About this task —
Scan the records below and copy every line that contains the string "private".

Records supplied —

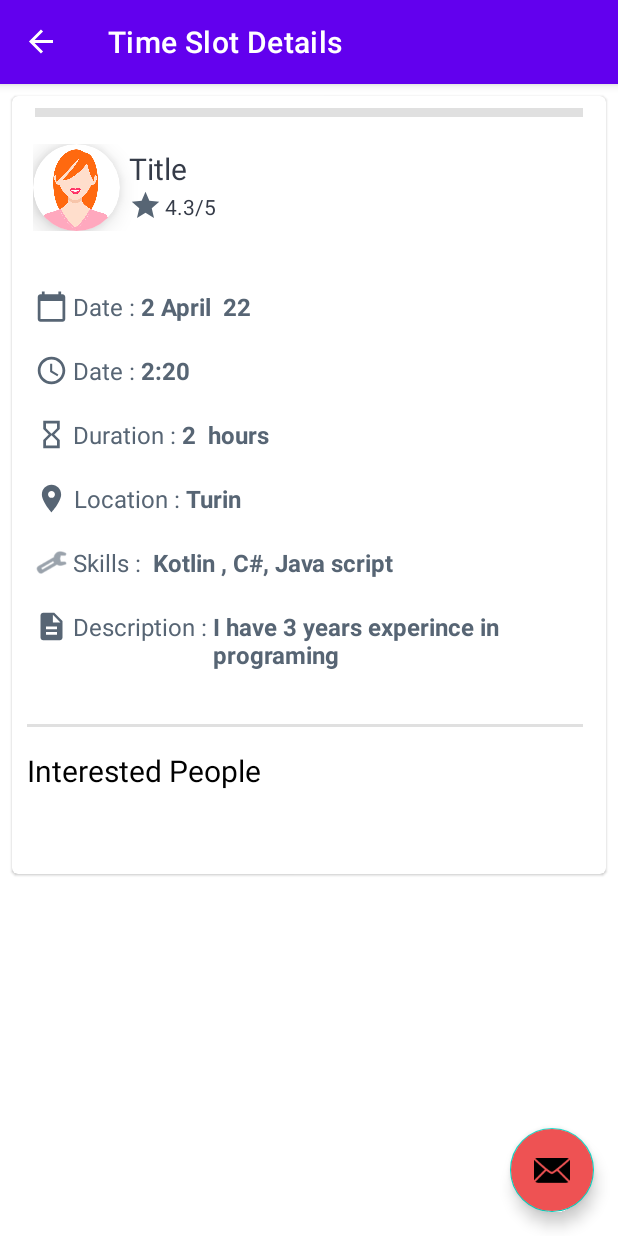
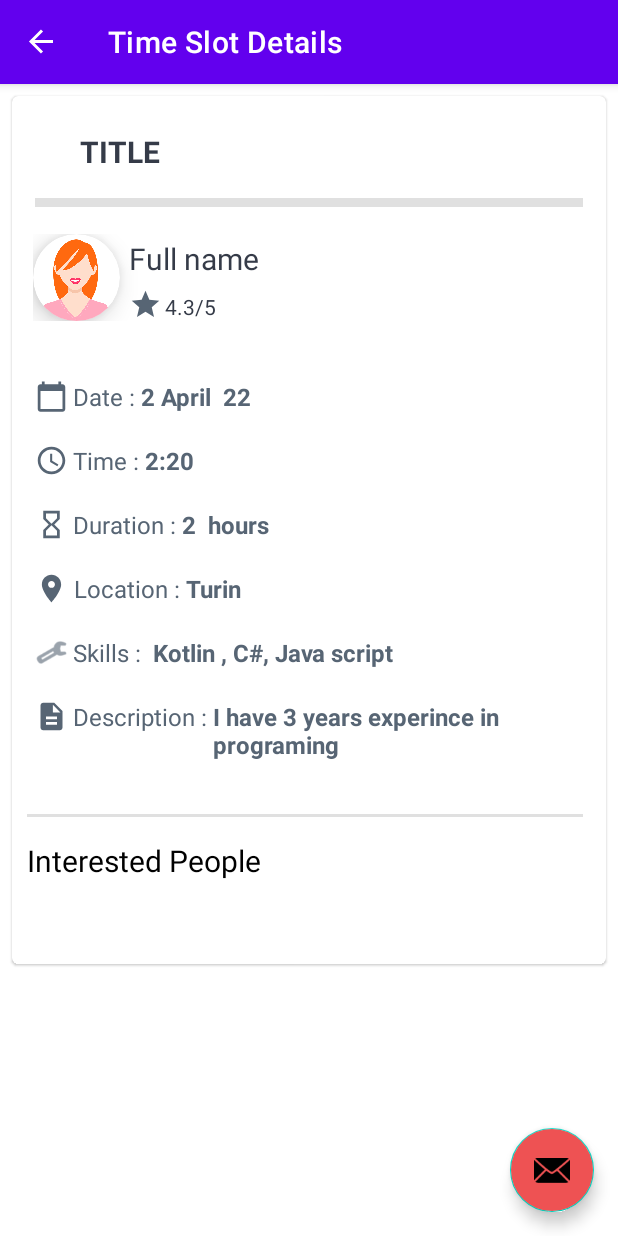
Before and after one commit to mosi14/TimeBankingApplication, an Android app: the TimeSlotDetailsFragment screen opened through its navigation route, on a phone screen of 412 x 824 dp. Run offline under Robolectric (Android 15) with nearby library versions, the phone set to English and light mode, and no system bars; our stand-ins replace Firebase (no records; nobody signed in at launch, a user with empty details on screens opened directly), Picasso, navigation-ui; pictures from the network do not load.

Commit message:
fix details and add booked time slot to menu

```diff
--- a/app/src/main/java/it/polito/mad3/TimeSlotDetailsFragment.kt
+++ b/app/src/main/java/it/polito/mad3/TimeSlotDetailsFragment.kt
@@ -27,6 +27,8 @@ class TimeSlotDetailsFragment : Fragment() {
     private lateinit var userData: ProfileData
     private var editable = false
     private lateinit var fab: FloatingActionButton
+    private var viewImageHeight = 0
+    private var viewImageWidth = 0
     private var TAG = "MyActivity"
     private lateinit var currentActivity: FragmentActivity
     private lateinit var selectedSkillsViewModel: SelectedSkillsViewModel
@@ -56,14 +58,22 @@ class TimeSlotDetailsFragment : Fragment() {
         val recyclerViewInterestedPeople = view.findViewById<RecyclerView>(R.id.rv_PeopleList)
         recyclerViewInterestedPeople.layoutManager = LinearLayoutManager(context)
 
-        val title = view.findViewById<TextView>(R.id.textView_title)
+        val title = view.findViewById<TextView>(R.id.textView_Title)
+//        val fullName = view.findViewById<TextView>(R.id.textView_FullName)
         val date = view.findViewById<TextView>(R.id.textView_Date)
         val time = view.findViewById<TextView>(R.id.textView_Time)
         val location = view.findViewById<TextView>(R.id.textView_Location)
         val duration = view.findViewById<TextView>(R.id.textView_Duration)
         val skills = view.findViewById<TextView>(R.id.textView_Skills)
         val description = view.findViewById<TextView>(R.id.textView_Description)
-        val rate = view.findViewById<TextView>(R.id.textView_Rate)
+
+
+        val teacherImage = view.findViewById<ImageView>(R.id.navbar_profileImageView)
+        val teacherName = view.findViewById<TextView>(R.id.textView_FullName)
+        val teacherRate = view.findViewById<TextView>(R.id.textView_Rate)
+
+
+
         fab = view.findViewById(R.id.fab)
 
         fab.setOnClickListener {
@@ -82,6 +92,7 @@ class TimeSlotDetailsFragment : Fragment() {
                 editable = timeSlotItem.isEnabled
                 /////////////////////////////////////////////////////////////////////////////////////////////////
                 if (this::model.isInitialized) {
+                    title.text = model.title
                     date.text = model.date
                     time.text = model.time
                     location.text = model.location
@@ -173,14 +184,31 @@ class TimeSlotDetailsFragment : Fragment() {
                 selectedSkillsViewModel.getTeacherProfile()
                     .observe(currentActivity) { teacherProfile ->
                         if (teacherProfile != null) {
-                            title.text = teacherProfile.fullName
+                            teacherName.text = teacherProfile.fullName
                             selectedSkillsViewModel.getTeacherStarsAsTeacher()
                                 .observe(currentActivity) { teacherStars ->
-                                    title.text = teacherStars.toString()
+                                    teacherRate.text = teacherStars.toString()
                                 }
 
-                            title.text = teacherProfile.fullName
+                            teacherName.text = teacherProfile.fullName
 
+
+                            val vto = teacherImage.viewTreeObserver
+                            vto.addOnPreDrawListener(object : ViewTreeObserver.OnPreDrawListener {
+                                override fun onPreDraw(): Boolean {
+                                    teacherImage.viewTreeObserver.removeOnPreDrawListener(this)
+                                    viewImageHeight = teacherImage.measuredHeight
+                                    viewImageWidth = teacherImage.measuredWidth
+                                    if (teacherProfile.imageUrl.isNotEmpty())
+                                        setImage(
+                                            teacherImage,
+                                            teacherProfile.imageUrl,
+                                            viewImageWidth,
+                                            viewImageHeight
+                                        )
+                                    return true
+                                }
+                            })
                         }
                     }
                 ////////////////////////////////////////////////////////////////////////////////////////////////
@@ -193,7 +221,7 @@ class TimeSlotDetailsFragment : Fragment() {
     override fun onCreateOptionsMenu(menu: Menu, inflater: MenuInflater) {
         var userProfile: UserProfileViewModel =
             ViewModelProvider(this.requireActivity()).get(UserProfileViewModel::class.java)
-        userProfile.getUserProfile().observe(this.requireActivity(), {
+        userProfile.getUserProfile().observe(this.requireActivity()) {
             if (it != null && it.isEditable) {
                 menu.clear()
             }
@@ -201,7 +229,7 @@ class TimeSlotDetailsFragment : Fragment() {
                 inflater.inflate(R.menu.edit_time_slot_menu, menu)
                 super.onCreateOptionsMenu(menu, inflater)
             }
-        })
+        }
     }
     /* on edit profile selected */
     override fun onOptionsItemSelected(item: MenuItem): Boolean {
--- /dev/null
+++ b/app/src/main/res/drawable/ic_baseline_shopping_cart_24.xml
@@ -0,0 +1,10 @@
+<vector xmlns:android="http://schemas.android.com/apk/res/android"
+    android:width="24dp"
+    android:height="24dp"
+    android:viewportWidth="24"
+    android:viewportHeight="24"
+    android:tint="?attr/colorControlNormal">
+  <path
+      android:fillColor="@android:color/white"
+      android:pathData="M7,18c-1.1,0 -1.99,0.9 -1.99,2S5.9,22 7,22s2,-0.9 2,-2 -0.9,-2 -2,-2zM1,2v2h2l3.6,7.59 -1.35,2.45c-0.16,0.28 -0.25,0.61 -0.25,0.96 0,1.1 0.9,2 2,2h12v-2L7.42,15c-0.14,0 -0.25,-0.11 -0.25,-0.25l0.03,-0.12 0.9,-1.63h7.45c0.75,0 1.41,-0.41 1.75,-1.03l3.58,-6.49c0.08,-0.14 0.12,-0.31 0.12,-0.48 0,-0.55 -0.45,-1 -1,-1L5.21,4l-0.94,-2L1,2zM17,18c-1.1,0 -1.99,0.9 -1.99,2s0.89,2 1.99,2 2,-0.9 2,-2 -0.9,-2 -2,-2z"/>
+</vector>
--- a/app/src/main/res/layout/fragment_time_slot_details.xml
+++ b/app/src/main/res/layout/fragment_time_slot_details.xml
@@ -29,6 +29,31 @@
                 android:layout_marginBottom="30dp">
 
 
+                <androidx.constraintlayout.widget.ConstraintLayout
+                    android:layout_width="match_parent"
+                    android:layout_height="60dp"
+                    android:layout_marginStart="5dp"
+                    android:paddingTop="14dp">
+
+
+                    <TextView
+                        android:id="@+id/textView_Title"
+                        android:layout_width="wrap_content"
+                        android:layout_height="wrap_content"
+                        android:layout_marginStart="40dp"
+                        android:text="Title"
+                        android:textAllCaps="true"
+                        android:textColor="@color/ourPrimary"
+                        android:textSize="20sp"
+                        android:textStyle="bold"
+                        app:layout_constraintBottom_toBottomOf="parent"
+                        app:layout_constraintStart_toStartOf="parent"
+                        app:layout_constraintTop_toTopOf="parent" />
+
+
+                </androidx.constraintlayout.widget.ConstraintLayout>
+                <!-- Information -->
+
 
                 <View
                     android:id="@+id/tile_divider6"
@@ -56,11 +81,11 @@
                         <!--               -->
 
                         <TextView
-                            android:id="@+id/textView_title"
+                            android:id="@+id/textView_FullName"
                             android:layout_width="wrap_content"
                             android:layout_height="wrap_content"
                             android:layout_marginStart="6dp"
-                            android:text="Title"
+                            android:text="Full name"
                             android:textColor="@color/ourPrimary"
                             android:textSize="20sp"
                             app:layout_constraintBottom_toBottomOf="parent"
@@ -173,7 +198,7 @@
                             android:textSize="16sp" />
 
                         <TextView
-                            android:id="@+id/textDate"
+                            android:id="@+id/textView_Date"
                             android:layout_width="wrap_content"
                             android:layout_height="wrap_content"
                             android:text="2 April  22"
@@ -204,12 +229,12 @@
                             android:id="@+id/textView_timeTitle"
                             android:layout_width="wrap_content"
                             android:layout_height="wrap_content"
-                            android:text="Date : "
+                            android:text="Time : "
                             android:textColor="#576574"
                             android:textSize="16sp" />
 
                         <TextView
-                            android:id="@+id/textTime"
+                            android:id="@+id/textView_Time"
                             android:layout_width="wrap_content"
                             android:layout_height="wrap_content"
                             android:text="2:20"
@@ -245,7 +270,7 @@
                             android:textSize="16sp" />
 
                         <TextView
-                            android:id="@+id/textView_duration"
+                            android:id="@+id/textView_Duration"
                             android:layout_width="wrap_content"
                             android:layout_height="wrap_content"
                             android:text="2 "
@@ -282,7 +307,7 @@
                             app:tint="#576574" />
 
                         <TextView
-                            android:id="@+id/textView_stopTitle"
+                            android:id="@+id/textView_locationTitle"
                             android:layout_width="wrap_content"
                             android:layout_height="wrap_content"
                             android:text="Location : "
@@ -290,7 +315,7 @@
                             android:textSize="16sp" />
 
                         <TextView
-                            android:id="@+id/textView_stop"
+                            android:id="@+id/textView_Location"
                             android:layout_width="wrap_content"
                             android:layout_height="wrap_content"
                             android:text="Turin"
@@ -327,7 +352,7 @@
                             android:textSize="16sp" />
 
                         <TextView
-                            android:id="@+id/textSkills"
+                            android:id="@+id/textView_Skills"
                             android:layout_width="wrap_content"
                             android:layout_height="wrap_content"
                             android:text=" Kotlin , C#, Java script"
@@ -365,7 +390,7 @@
                             android:textSize="16sp" />
 
                         <TextView
-                            android:id="@+id/textDescription"
+                            android:id="@+id/textView_Description"
                             android:layout_width="wrap_content"
                             android:layout_height="wrap_content"
                             android:text="I have 3 years experince in programing"
--- a/app/src/main/res/layout/time_slot_item.xml
+++ b/app/src/main/res/layout/time_slot_item.xml
@@ -105,7 +105,7 @@
                     android:layout_marginStart="16dp"
                     android:layout_marginTop="8dp"
                     android:contentDescription="@string/email_image"
-                    android:src="@drawable/ic_baseline_access_time_24"
+                    android:src="@drawable/ic_baseline_hourglass_empty_24"
                     app:layout_constraintStart_toStartOf="parent"
                     app:layout_constraintTop_toBottomOf="@+id/imageView_iconDate" />
 
--- a/app/src/main/res/menu/options_menu.xml
+++ b/app/src/main/res/menu/options_menu.xml
@@ -33,7 +33,11 @@
         android:name="it.polito.mad3.FavoriteSkillsFragment"
         android:icon="@drawable/ic_baseline_star_24"
         android:title="Favorite Skills" />
-
+        <item
+            android:id="@+id/bookedTimeSlotsListFragment"
+            android:name="it.polito.mad3.BookedTimeSlotsListFragment"
+            android:icon="@drawable/ic_baseline_shopping_cart_24"
+            android:title="Booked Time Slots" />
 
     </menu>
     </item>
--- a/app/src/main/res/navigation/navigation.xml
+++ b/app/src/main/res/navigation/navigation.xml
@@ -97,6 +97,9 @@
         <action
             android:id="@+id/action_othersTimeSlotListFragment_to_ratingFragment"
             app:destination="@id/ratingFragment" />
+        <action
+            android:id="@+id/action_othersTimeSlotListFragment_to_bookedTimeSlotsListFragment"
+            app:destination="@id/bookedTimeSlotsListFragment" />
 
     </fragment>
 
```
Also changed, not shown: app/src/main/res/layout/favorite_skills_item.xml (+21 -12 lines).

Your solution —
     private lateinit var userData: ProfileData
     private var editable = false
     private lateinit var fab: FloatingActionButton
+    private var viewImageHeight = 0
+    private var viewImageWidth = 0
     private var TAG = "MyActivity"
     private lateinit var currentActivity: FragmentActivity
     private lateinit var selectedSkillsViewModel: SelectedSkillsViewModel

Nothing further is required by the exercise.